- _Work task_
When you reproduce these records, keep every word exactly and drop the images.

- _Dataset records_
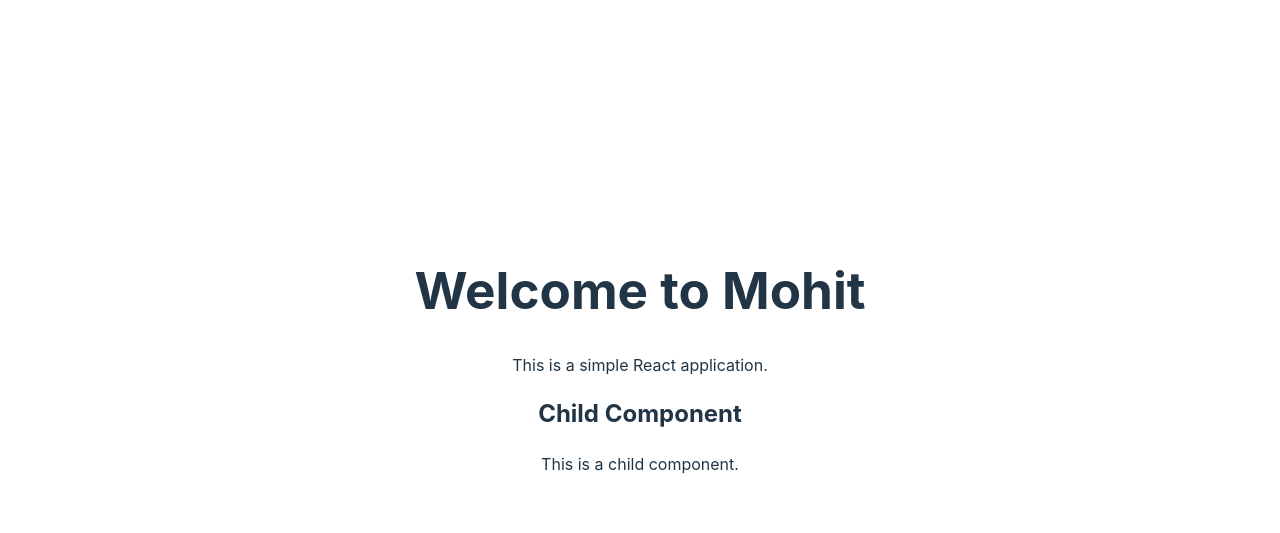
Repository: Mohitkumar1322/ReactTut
Page: / (app in MohitDecode/)
The author's editor kept a copy of each file at every save. The page is drawn from the files as they stood at one save, then again after the next save.
The browser window is 1280 px wide. The pictures show the whole page.
The project was rebuilt for these pictures with package versions that can differ from the ones it lists, and the page was loaded fresh each time. Also part of the build but not shown: MohitDecode/vite.config.js.

Above is the page before, as saved 2025-07-27 21:07:28.

After the next save:
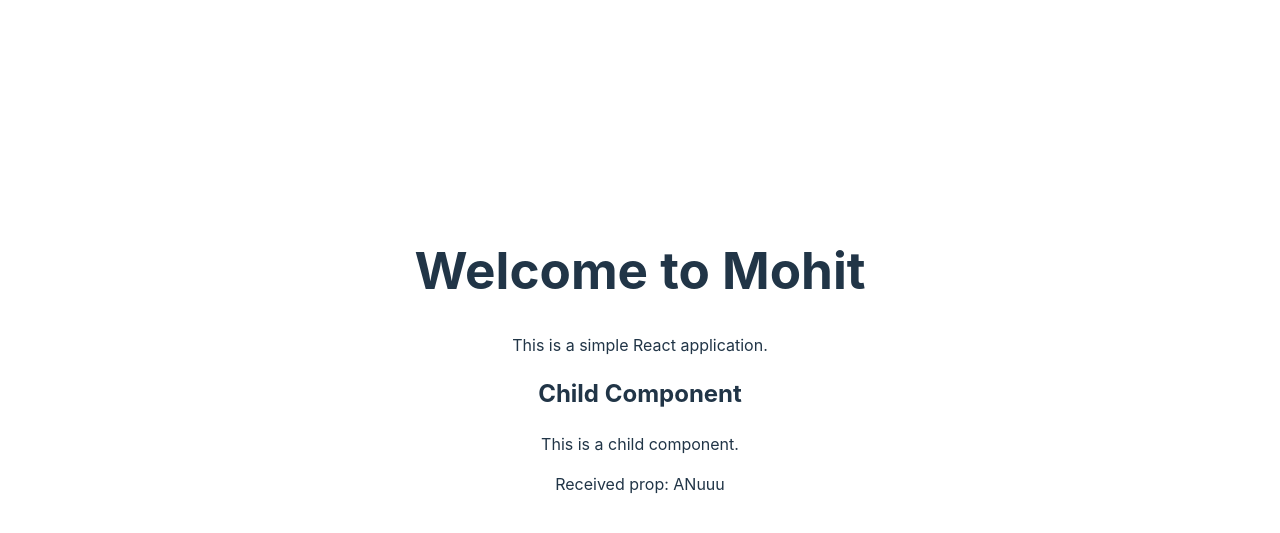
Saved 4 s later.
--- a/MohitDecode/src/ChildComponent.jsx
+++ b/MohitDecode/src/ChildComponent.jsx
@@ -3,6 +3,7 @@ const ChildrenComponent = (props) => {
     <div>
       <h2>Child Component</h2>
       <p>This is a child component.</p>
+      <p>Received prop: {props.name}</p>
     </div>
   );
 }
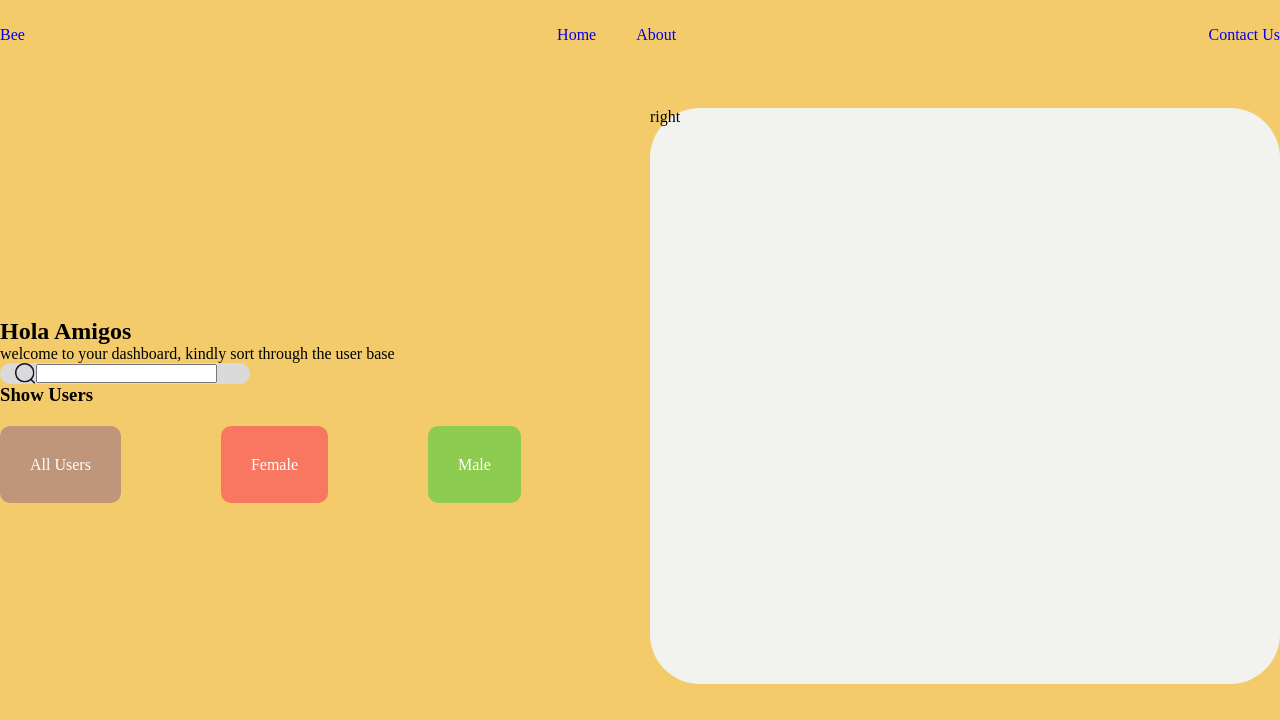
Repository: ble-syn/Random-user-generator-app
Page: /
The author's editor kept a copy of each file at every save. The page is drawn from the files as they stood at one save, then again after the next save.
The browser window is 1280 px wide. The pictures show the whole page.
The project was rebuilt for these pictures with package versions that can differ from the ones it lists, and the page was loaded fresh each time. Also part of the build but not shown: src/pages/About.jsx, src/pages/Policy.jsx, src/pages/Terms.jsx, src/pages/Contact.jsx, src/pages/NotFound.jsx.

Above is the page before, as saved 2022-10-26 01:11:59.

### src/index.css
*{
  margin: 0;
  padding: 0;
  box-sizing: border-box;
}
a {
  text-decoration: none;
}

body {
  background-color: #F4CB6B;
}
.container {
  width: 100%;
  max-width: 1300px;
  margin: 0 auto;

}

nav {
  display: flex;
  justify-content: space-between;
  margin: 2% 0 5%;
}
.menu {
  margin: 0 20px;
}

.home-container{
  display: flex;

  align-items: center;
}
/* LEFT STYLES */
#left {
  flex: 5;
}
.search-input {
  width: 250px;
  background-color: #dadada;
  border-radius: 12px;
  border: none;
  display: flex;
  place-items: center;
  padding-left: 15px;
}
.input {
  border: none;
  border-radius: 12px;
  background-color: inherit;
  width: 100%;
}
.input:focus {
  outline: none;
}
.input::placeholder {
  color: #171717;
}
.user-link-cont {
  margin-top: 50px;
}
.user-link{
  margin-right: 100px;
  padding: 30px;
  border-radius: 10px;
  color: #FFF;
  cursor: pointer;
}
.all-user {
  background-color: #BF9679;
}
.female-user{
  background-color: #F97661;
}
.male-user{
background-color: #8DCC50;
}

#right{
  height: 80vh;
 flex: 5;
  margin-left: 20px;
  background-color: #F2F2EF;
  border-radius: 50px;
}

### src/App.js
import { BrowserRouter as Router, Routes, Route, Navigate} from "react-router-dom";
import Navbar from "./components/Navbar";
import Home from "./pages/Home";
import About from "./pages/About";
import Policy from "./pages/Policy";
import Terms from "./pages/Terms";
import Contact from "./pages/Contact";
import NotFound from "./pages/NotFound";

function App() {
  return (
    <div className="container">
      <Router>
      <Navbar />
        <Routes>
          <Route path="/" element={<Home />} />
          <Route path="/about" element={<About />}>
            <Route path="policy" element={<Policy />} />
            <Route path="terms" element={<Terms />} />
          </Route>
          <Route path="/contact" element={<Contact />} />
          <Route path="/not-found" element={<NotFound />} />
          <Route path="*" element={<Navigate to="/not-found" />} />
        </Routes>
      </Router>

    </div>
  );
}

export default App;

### src/components/Navbar.jsx
import React from "react";
import { Link } from "react-router-dom";

function Navbar() {
    return (
      <nav className="header">
        <div className="logo">
          <Link to="/">Bee</Link>
        </div>


        <div>
            <Link to="/about" className="menu">Home</Link>

            <Link to="/contact" className="menu">About</Link>
        </div>
        <div>
            <Link to="/">Contact Us</Link>
        </div>
      </nav>
    );
  }

export default Navbar;

### src/pages/Home.jsx
import React from "react";
import { Link } from "react-router-dom";
import { ReactComponent as Search } from "../assets/Search.svg"

function Home() {
  return (
    <div className="home-container">
      <div id="left">
        <h2>Hola Amigos</h2>
        <p>welcome to your dashboard, kindly sort through the user base</p>
        <form action="" className="search-input">
          <Search />
          <input type="text" name="" id="" />
        </form>
        <h3>Show Users</h3>
        <div className="user-link-cont">
          <Link className="user-link all-user" to="/login">All Users</Link>
          <Link className="user-link female-user" to="/register">Female</Link>
          <Link className="user-link male-user" to="/about">Male</Link>
        </div>
      </div>
      <div id="right">
        right
      </div>
    </div>
  );
}

export default Home;

Loaded but not shown: public/index.html (common file); src/index.js (common file); src/reportWebVitals.js (common file)

After the next save:
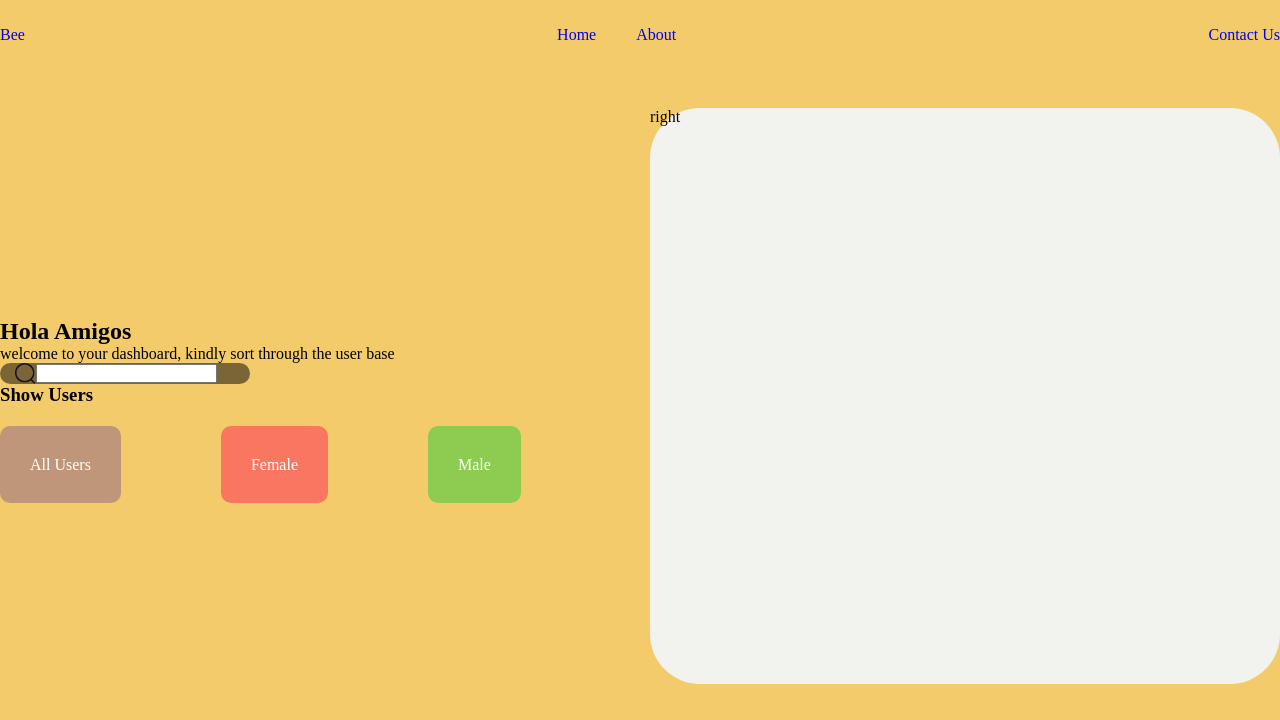
Saved 43 s later.
--- a/src/index.css
+++ b/src/index.css
@@ -37,7 +37,7 @@ nav {
 }
 .search-input {
   width: 250px;
-  background-color: #dadada;
+  background-color: rgba(0, 0, 0, 0.5);
   border-radius: 12px;
   border: none;
   display: flex;

After the save that followed:
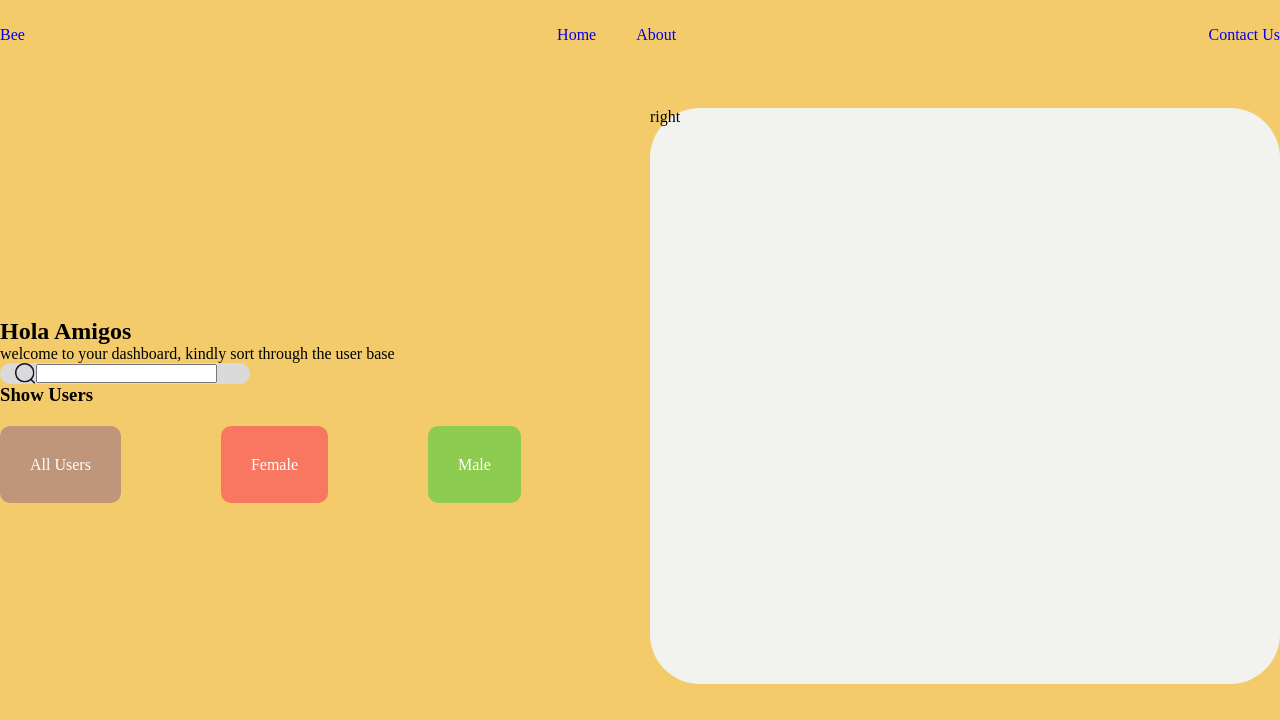
Saved 15 s later.
--- a/src/index.css
+++ b/src/index.css
@@ -37,7 +37,7 @@ nav {
 }
 .search-input {
   width: 250px;
-  background-color: rgba(0, 0, 0, 0.5);
+  background-color: #dadada;
   border-radius: 12px;
   border: none;
   display: flex;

- _Task solution_
Repository: Mohitkumar1322/ReactTut
Page: / (app in MohitDecode/)
The author's editor kept a copy of each file at every save. The page is drawn from the files as they stood at one save, then again after the next save.
The browser window is 1280 px wide. The pictures show the whole page.
The project was rebuilt for these pictures with package versions that can differ from the ones it lists, and the page was loaded fresh each time. Also part of the build but not shown: MohitDecode/vite.config.js.

Above is the page before, as saved 2025-07-27 21:07:28.

After the next save:
Saved 4 s later.
--- a/MohitDecode/src/ChildComponent.jsx
+++ b/MohitDecode/src/ChildComponent.jsx
@@ -3,6 +3,7 @@ const ChildrenComponent = (props) => {
     <div>
       <h2>Child Component</h2>
       <p>This is a child component.</p>
+      <p>Received prop: {props.name}</p>
     </div>
   );
 }
Repository: ble-syn/Random-user-generator-app
Page: /
The author's editor kept a copy of each file at every save. The page is drawn from the files as they stood at one save, then again after the next save.
The browser window is 1280 px wide. The pictures show the whole page.
The project was rebuilt for these pictures with package versions that can differ from the ones it lists, and the page was loaded fresh each time. Also part of the build but not shown: src/pages/About.jsx, src/pages/Policy.jsx, src/pages/Terms.jsx, src/pages/Contact.jsx, src/pages/NotFound.jsx.

Above is the page before, as saved 2022-10-26 01:11:59.

### src/index.css
*{
  margin: 0;
  padding: 0;
  box-sizing: border-box;
}
a {
  text-decoration: none;
}

body {
  background-color: #F4CB6B;
}
.container {
  width: 100%;
  max-width: 1300px;
  margin: 0 auto;

}

nav {
  display: flex;
  justify-content: space-between;
  margin: 2% 0 5%;
}
.menu {
  margin: 0 20px;
}

.home-container{
  display: flex;

  align-items: center;
}
/* LEFT STYLES */
#left {
  flex: 5;
}
.search-input {
  width: 250px;
  background-color: #dadada;
  border-radius: 12px;
  border: none;
  display: flex;
  place-items: center;
  padding-left: 15px;
}
.input {
  border: none;
  border-radius: 12px;
  background-color: inherit;
  width: 100%;
}
.input:focus {
  outline: none;
}
.input::placeholder {
  color: #171717;
}
.user-link-cont {
  margin-top: 50px;
}
.user-link{
  margin-right: 100px;
  padding: 30px;
  border-radius: 10px;
  color: #FFF;
  cursor: pointer;
}
.all-user {
  background-color: #BF9679;
}
.female-user{
  background-color: #F97661;
}
.male-user{
background-color: #8DCC50;
}

#right{
  height: 80vh;
 flex: 5;
  margin-left: 20px;
  background-color: #F2F2EF;
  border-radius: 50px;
}

### src/App.js
import { BrowserRouter as Router, Routes, Route, Navigate} from "react-router-dom";
import Navbar from "./components/Navbar";
import Home from "./pages/Home";
import About from "./pages/About";
import Policy from "./pages/Policy";
import Terms from "./pages/Terms";
import Contact from "./pages/Contact";
import NotFound from "./pages/NotFound";

function App() {
  return (
    <div className="container">
      <Router>
      <Navbar />
        <Routes>
          <Route path="/" element={<Home />} />
          <Route path="/about" element={<About />}>
            <Route path="policy" element={<Policy />} />
            <Route path="terms" element={<Terms />} />
          </Route>
          <Route path="/contact" element={<Contact />} />
          <Route path="/not-found" element={<NotFound />} />
          <Route path="*" element={<Navigate to="/not-found" />} />
        </Routes>
      </Router>

    </div>
  );
}

export default App;

### src/components/Navbar.jsx
import React from "react";
import { Link } from "react-router-dom";

function Navbar() {
    return (
      <nav className="header">
        <div className="logo">
          <Link to="/">Bee</Link>
        </div>


        <div>
            <Link to="/about" className="menu">Home</Link>

            <Link to="/contact" className="menu">About</Link>
        </div>
        <div>
            <Link to="/">Contact Us</Link>
        </div>
      </nav>
    );
  }

export default Navbar;

### src/pages/Home.jsx
import React from "react";
import { Link } from "react-router-dom";
import { ReactComponent as Search } from "../assets/Search.svg"

function Home() {
  return (
    <div className="home-container">
      <div id="left">
        <h2>Hola Amigos</h2>
        <p>welcome to your dashboard, kindly sort through the user base</p>
        <form action="" className="search-input">
          <Search />
          <input type="text" name="" id="" />
        </form>
        <h3>Show Users</h3>
        <div className="user-link-cont">
          <Link className="user-link all-user" to="/login">All Users</Link>
          <Link className="user-link female-user" to="/register">Female</Link>
          <Link className="user-link male-user" to="/about">Male</Link>
        </div>
      </div>
      <div id="right">
        right
      </div>
    </div>
  );
}

export default Home;

Loaded but not shown: public/index.html (common file); src/index.js (common file); src/reportWebVitals.js (common file)

After the next save:
Saved 43 s later.
--- a/src/index.css
+++ b/src/index.css
@@ -37,7 +37,7 @@ nav {
 }
 .search-input {
   width: 250px;
-  background-color: #dadada;
+  background-color: rgba(0, 0, 0, 0.5);
   border-radius: 12px;
   border: none;
   display: flex;

After the save that followed:
Saved 15 s later.
--- a/src/index.css
+++ b/src/index.css
@@ -37,7 +37,7 @@ nav {
 }
 .search-input {
   width: 250px;
-  background-color: rgba(0, 0, 0, 0.5);
+  background-color: #dadada;
   border-radius: 12px;
   border: none;
   display: flex;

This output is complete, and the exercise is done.